▸ Work item: Wherever the word "readJson" appears in a line of the data, that line should be copied.

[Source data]
━━━
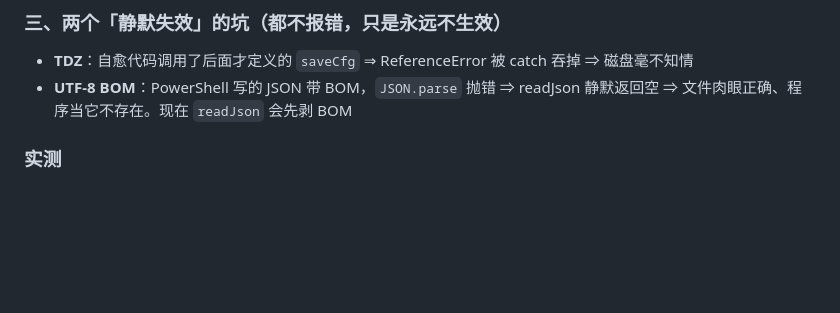
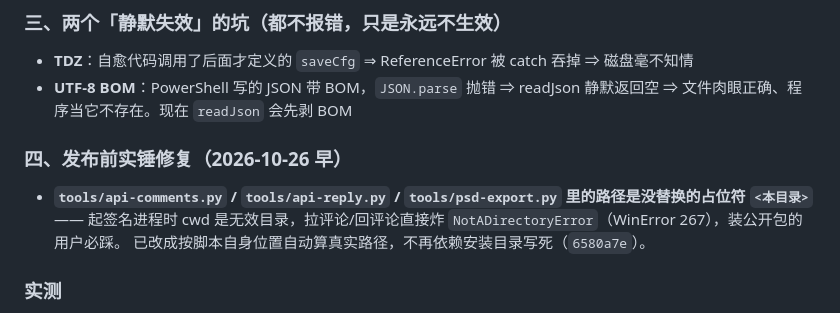
Before and after one commit to Apostas1/dsh-douyin-scroll, a Markdown page: CHANGELOG.md, the part around the change. Drawn GitHub-style; blank space fills up the shorter version.

Commit message:
docs(changelog): 记录 tools 占位符路径修复（0.5.1 批次第四项）

```diff
--- a/CHANGELOG.md
+++ b/CHANGELOG.md
@@ -46,6 +46,12 @@
 - **TDZ**：自愈代码调用了后面才定义的 `saveCfg` ⇒ ReferenceError 被 catch 吞掉 ⇒ 磁盘毫不知情
 - **UTF-8 BOM**：PowerShell 写的 JSON 带 BOM，`JSON.parse` 抛错 ⇒ readJson 静默返回空
   ⇒ 文件肉眼正确、程序当它不存在。现在 `readJson` 会先剥 BOM
+
+### 四、发布前实锤修复（2026-10-26 早）
+
+- **`tools/api-comments.py` / `tools/api-reply.py` / `tools/psd-export.py` 里的路径是没替换的占位符 `<本目录>`**
+  —— 起签名进程时 cwd 是无效目录，拉评论/回评论直接炸 `NotADirectoryError`（WinError 267），装公开包的用户必踩。
+  已改成按脚本自身位置自动算真实路径，不再依赖安装目录写死（`6580a7e`）。
 
 ### 实测
 
```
━━━
▸ Written answer:
 - **UTF-8 BOM**：PowerShell 写的 JSON 带 BOM，`JSON.parse` 抛错 ⇒ readJson 静默返回空
   ⇒ 文件肉眼正确、程序当它不存在。现在 `readJson` 会先剥 BOM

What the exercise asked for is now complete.